#### THE PROBLEM
Match on the string "used" in the entries below and return every matching line.
Top of EXERCISE DATA
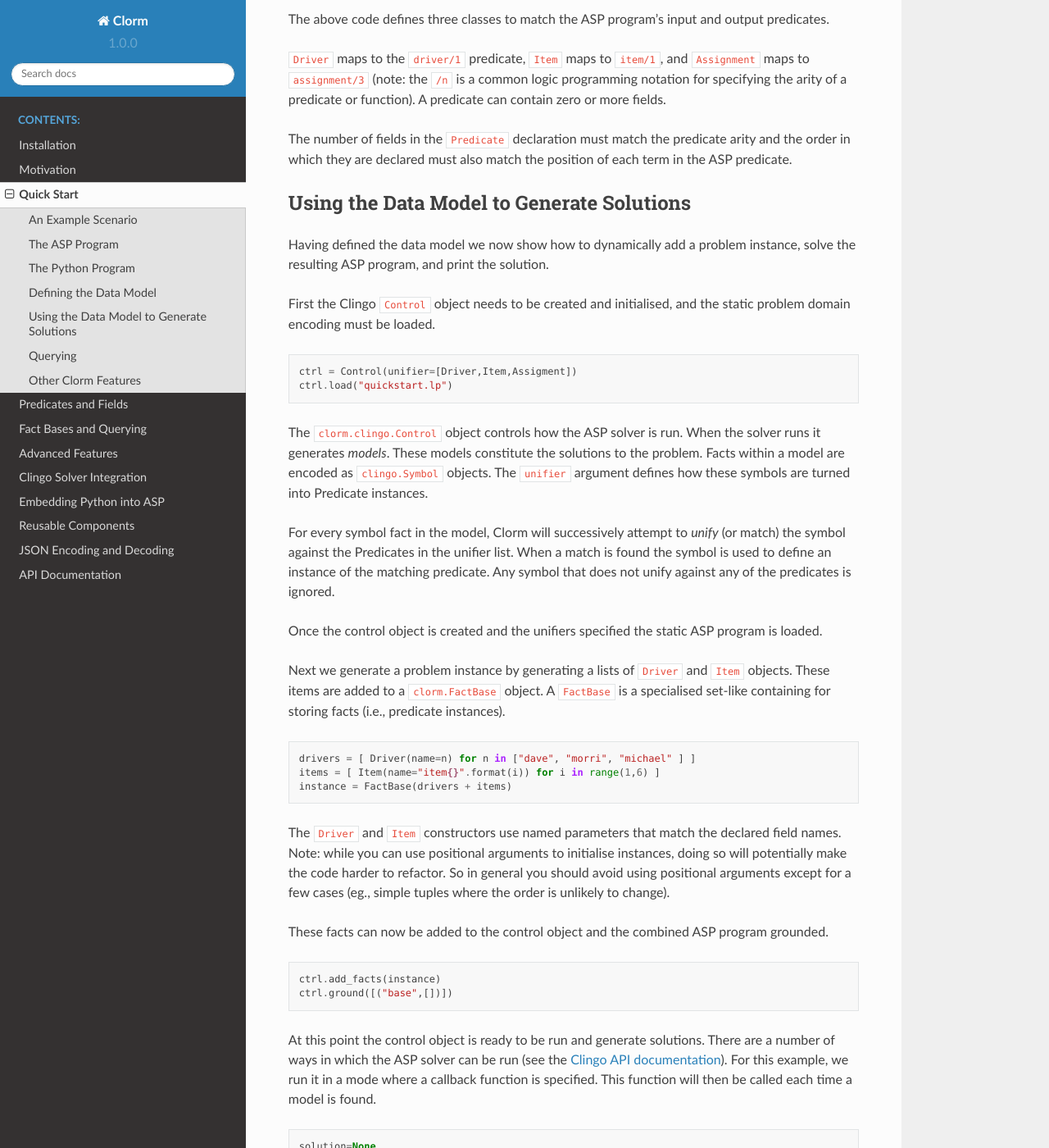
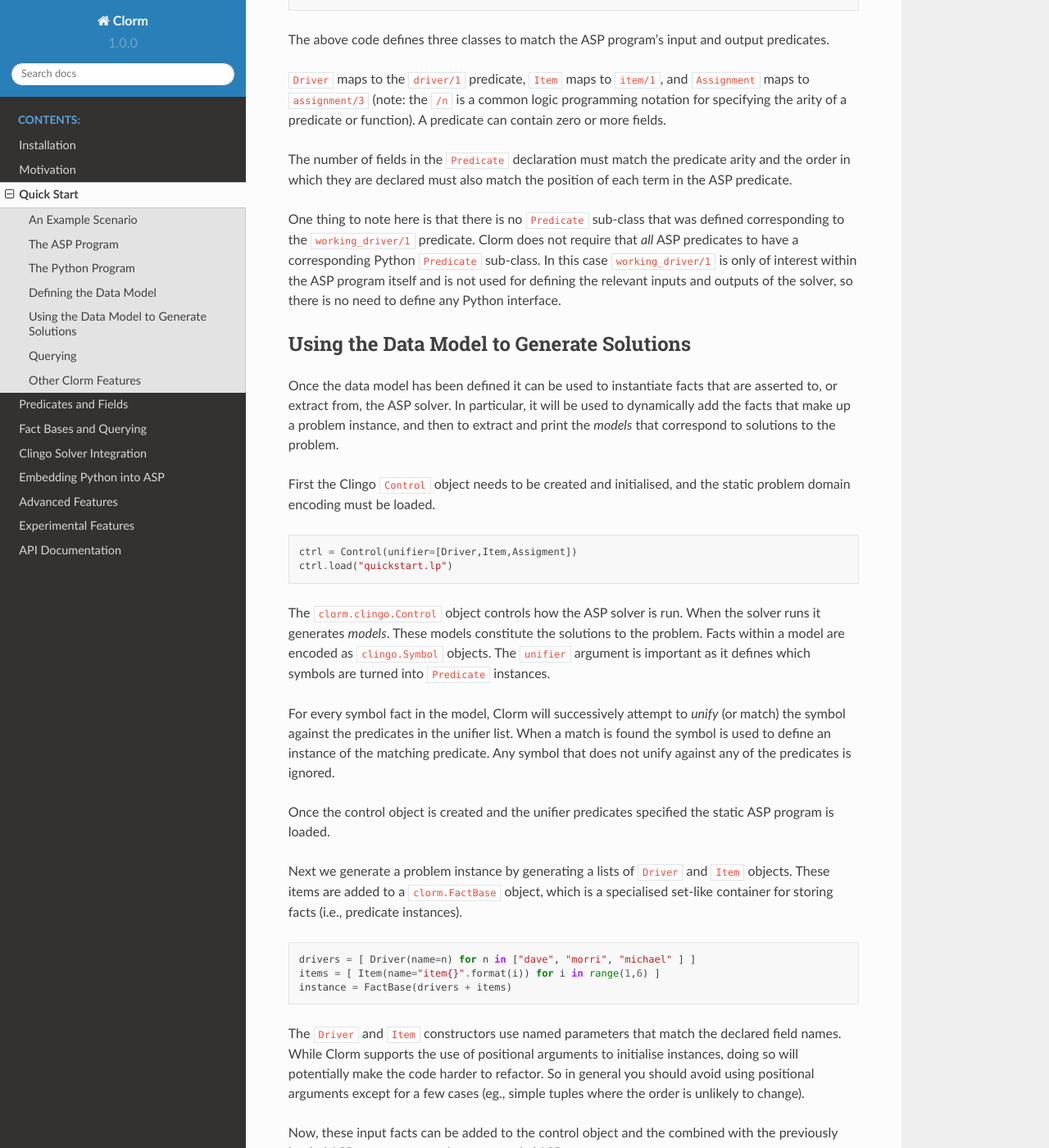
Before and after one commit to potassco/clorm, a Sphinx documentation site: the page built from docs/clorm/quickstart.rst, in a window 1280 px wide and 1400 px high, scrolled down 2368 px. Shown: the whole window at 82% size. Built offline with Sphinx 7.4.7 and the Read the Docs theme 2.0.0, drawn with Linux system fonts in a browser that asks for light colours; some of the changed text lies outside the part shown.

Commit message:
Updating documentation to be ready for version 1.0.0

```diff
--- a/docs/clorm/quickstart.rst
+++ b/docs/clorm/quickstart.rst
@@ -1,13 +1,13 @@
 Quick Start
 ===========
 
-We now highlight the basic features of Clorm by way of a simple example. This
-example covers:
+This section highlights the basic features of Clorm by way of a simple
+example. This example covers:
 
-* Defining a simple data model
-* Combining a statically written ASP program with dynamically generated data
-* Running the Clingo solver
-* Querying and processing the solution returned by the solver
+* Defining a simple data model,
+* Combining a statically written ASP program with dynamically generated data,
+* Running the Clingo solver,
+* Querying and processing the solution returned by the solver.
 
 This example is located in the project's ``examples/quickstart`` sub-directory;
 where the ASP program is ``quickstart.lp`` and the Python program is
@@ -18,7 +18,7 @@
 
    $ clingo embedded_quickstart.lp
 
-This document is about the Clingo ORM API and we therefore assume that the
+This document is about the Clingo ORM API and it is therefore assumed that the
 reader is reasonably familiar with ASP syntax and how to write an ASP
 program. However, if this is not the case it is worth going to the `Clingo docs
 <https://potassco.org/doc/start>`_ for links to some good reference material.
@@ -33,13 +33,13 @@
 An Example Scenario
 -------------------
 
-Imagine you are running a courier company and you have drivers that deliver
-items on a daily basis. An item is delivered during one of four time slots, and
-you want to assign a driver to deliver each item, while also ensuring that all
-items are assigned and drivers aren't double-booked for a time slot.
+Imagine you are running a courier company and you have drivers that need to make
+daily deliveries.  An item is delivered during one of four time slots, and you
+want to assign a driver to deliver each item, while also ensuring that all items
+are assigned and drivers aren't double-booked for a time slot.
 
 You also want to apply some optimisation criteria. Firstly, you want to minimise
-the number of drivers that you use (for example, because bringing a driver on
+the number of drivers that you use (for example, because bringing on a driver
 for a day has some fixed cost). Secondly, you want to deliver items as early in
 the day as possible.
 
@@ -72,7 +72,7 @@
 changes only if the requirements change, the *problem instance* changes
 daily. Hence it cannot be a simple static encoding but must instead be generated
 as part of the Python application that calls the ASP solver and processes the
-solution.
+solution. Clorm is designed with this use-case in mind.
 
 First the relevant libraries need to be imported.
 
@@ -95,14 +95,16 @@
 -----------------------
 
 The most important step is to define a *data model* that maps the Clingo
-predicates to Python classes. Clorm provides the ``Predicate`` class, which must
-be sub-classed, for this purpose. A Predicate sub-class defines a direct mapping
-to an underlying ASP logical predicate. The parameters of the predicate are
-specified using a number of *field* classes. Fields can be thought of as *term
-definitions* as they define how a logical *term* is converted to, and from, a
-Python object. Clorm provides three standard field classes, ``ConstantField``,
-``StringField``, and ``IntegerField``, that correspond to the standard *logic
-programming* data types of integer, constant, and string.
+predicates to Python classes. Clorm provides the ``Predicate`` and
+``ComplexTerm`` classes for this purpose (although, for this example only the
+``Predicate`` class is needed). These classes must be sub-classed; a
+``Predicate`` sub-class defines a direct mapping to an underlying ASP logical
+predicate. The parameters of the predicate are specified using a number of
+*field* classes. Fields can be thought of as *term definitions* as they define
+how a logical *term* is converted to, and from, a Python object. Clorm provides
+three standard field classes, ``ConstantField``, ``StringField``, and
+``IntegerField``, that correspond to the standard *logic programming* data types
+of constant, integer, and string.
 
 .. code-block:: python
 
@@ -129,11 +131,20 @@
 arity and the order in which they are declared must also match the position of
 each term in the ASP predicate.
 
+One thing to note here is that there is no ``Predicate`` sub-class that was
+defined corresponding to the ``working_driver/1`` predicate. Clorm does not
+require that *all* ASP predicates to have a corresponding Python ``Predicate``
+sub-class. In this case ``working_driver/1`` is only of interest within the ASP
+program itself and is not used for defining the relevant inputs and outputs of
+the solver, so there is no need to define any Python interface.
+
 Using the Data Model to Generate Solutions
 ------------------------------------------
 
-Having defined the data model we now show how to dynamically add a problem
-instance, solve the resulting ASP program, and print the solution.
+Once the data model has been defined it can be used to instantiate facts that
+are asserted to, or extract from, the ASP solver. In particular, it will be used
+to dynamically add the facts that make up a problem instance, and then to
+extract and print the *models* that correspond to solutions to the problem.
 
 First the Clingo ``Control`` object needs to be created and initialised, and the
 static problem domain encoding must be loaded.
@@ -146,21 +157,20 @@
 The ``clorm.clingo.Control`` object controls how the ASP solver is run. When the
 solver runs it generates *models*. These models constitute the solutions to the
 problem. Facts within a model are encoded as ``clingo.Symbol`` objects. The
-``unifier`` argument defines how these symbols are turned into Predicate
-instances.
+``unifier`` argument is important as it defines which symbols are turned into
+``Predicate`` instances.
 
 For every symbol fact in the model, Clorm will successively attempt to *unify*
-(or match) the symbol against the Predicates in the unifier list. When a match
+(or match) the symbol against the predicates in the unifier list. When a match
 is found the symbol is used to define an instance of the matching predicate. Any
 symbol that does not unify against any of the predicates is ignored.
 
-Once the control object is created and the unifiers specified the static ASP
-program is loaded.
+Once the control object is created and the unifier predicates specified the
+static ASP program is loaded.
 
 Next we generate a problem instance by generating a lists of ``Driver`` and
-``Item`` objects. These items are added to a ``clorm.FactBase`` object. A
-``FactBase`` is a specialised set-like containing for storing facts (i.e.,
-predicate instances).
+``Item`` objects. These items are added to a ``clorm.FactBase`` object, which is
+a specialised set-like container for storing facts (i.e., predicate instances).
 
 .. code-block:: python
 
@@ -169,13 +179,13 @@
     instance = FactBase(drivers + items)
 
 The ``Driver`` and ``Item`` constructors use named parameters that match the
-declared field names. Note: while you can use positional arguments to initialise
-instances, doing so will potentially make the code harder to refactor. So in
-general you should avoid using positional arguments except for a few cases (eg.,
-simple tuples where the order is unlikely to change).
+declared field names. While Clorm supports the use of positional arguments to
+initialise instances, doing so will potentially make the code harder to
+refactor. So in general you should avoid using positional arguments except for a
+few cases (eg., simple tuples where the order is unlikely to change).
 
-These facts can now be added to the control object and the combined ASP program
-grounded.
+Now, these input facts can be added to the control object and the combined with
+the previously loaded ASP program to produce a *grounded* ASP program.
 
 .. code-block:: python
 
@@ -186,8 +196,8 @@
 solutions. There are a number of ways in which the ASP solver can be run (see
 the `Clingo API documentation
 <https://potassco.org/clingo/python-api/5.4/#clingo.Control.solve>`_). For this
-example, we run it in a mode where a callback function is specified. This
-function will then be called each time a model is found.
+example we run it using a callback function, which is called each time a model
+is found.
 
 .. code-block:: python
 
@@ -207,17 +217,18 @@
 case.
 
 The line ``solution = model.facts(atoms=True)`` extracts only instances of the
-predicates that were registered with the ``unifier`` parameter. As mentioned
-earlier, any facts that fail to unify are ignored. In this case it ignores the
-``working_driver/1`` instances. The unified facts are stored and returned in
-a ``clingo.FactBase`` object.
+predicates that were registered with the ``unifier`` parameter that was passed
+down through the ``Control`` object constructor. As mentioned earlier, any facts
+that fail to unify are ignored. In this case it ignores the ``working_driver/1``
+instances. The unified facts are stored and returned in a ``clingo.FactBase``
+object.
 
 Querying
 --------
 
 The final part of our Python program involves querying the solution to print out
 the relevant facts. To do this we call the ``FactBase.select()`` member function
-that returns a suitable fact base query object.
+that returns a suitable query object.
 
 .. code-block:: python
 
@@ -275,7 +286,7 @@
 outlined above there are other important features that will be useful for more
 complex interactions. These include:
 
-* Defining complex-terms. Many ASP program include complex terms (i.e., either
+* Defining complex-terms. Many ASP programs include complex terms (i.e., either
   tuples or functional objects). Clorm supports predicate definitions that
   include complex-terms using a ``ComplexTerm`` class. Every defined complex
   term has an associated ``Field`` property that can be used within a Predicate
--- a/docs/index.rst
+++ b/docs/index.rst
@@ -35,11 +35,10 @@
    clorm/quickstart
    clorm/predicate
    clorm/factbase
-   clorm/advanced
    clorm/integration
    clorm/embedding
-   clorm/liborm
-   clorm/json
+   clorm/advanced
+   clorm/experimental
    clorm/api
 
 Indices and tables
```
Also changed, not shown: other parts of docs/clorm/quickstart.rst (+3 -3 lines), docs/clorm/experimental.rst (renamed from docs/clorm/json.rst, +26 -6 lines), docs/clorm/factbase.rst (+70 -42 lines), docs/clorm/liborm.rst (deleted, +0 -17 lines), docs/clorm/predicate.rst (+157 -142 lines).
Bottom of EXERCISE DATA
#### SOLUTION TO THE EXERCISE
+program itself and is not used for defining the relevant inputs and outputs of
+Once the data model has been defined it can be used to instantiate facts that
+are asserted to, or extract from, the ASP solver. In particular, it will be used
 is found the symbol is used to define an instance of the matching predicate. Any
   term has an associated ``Field`` property that can be used within a Predicate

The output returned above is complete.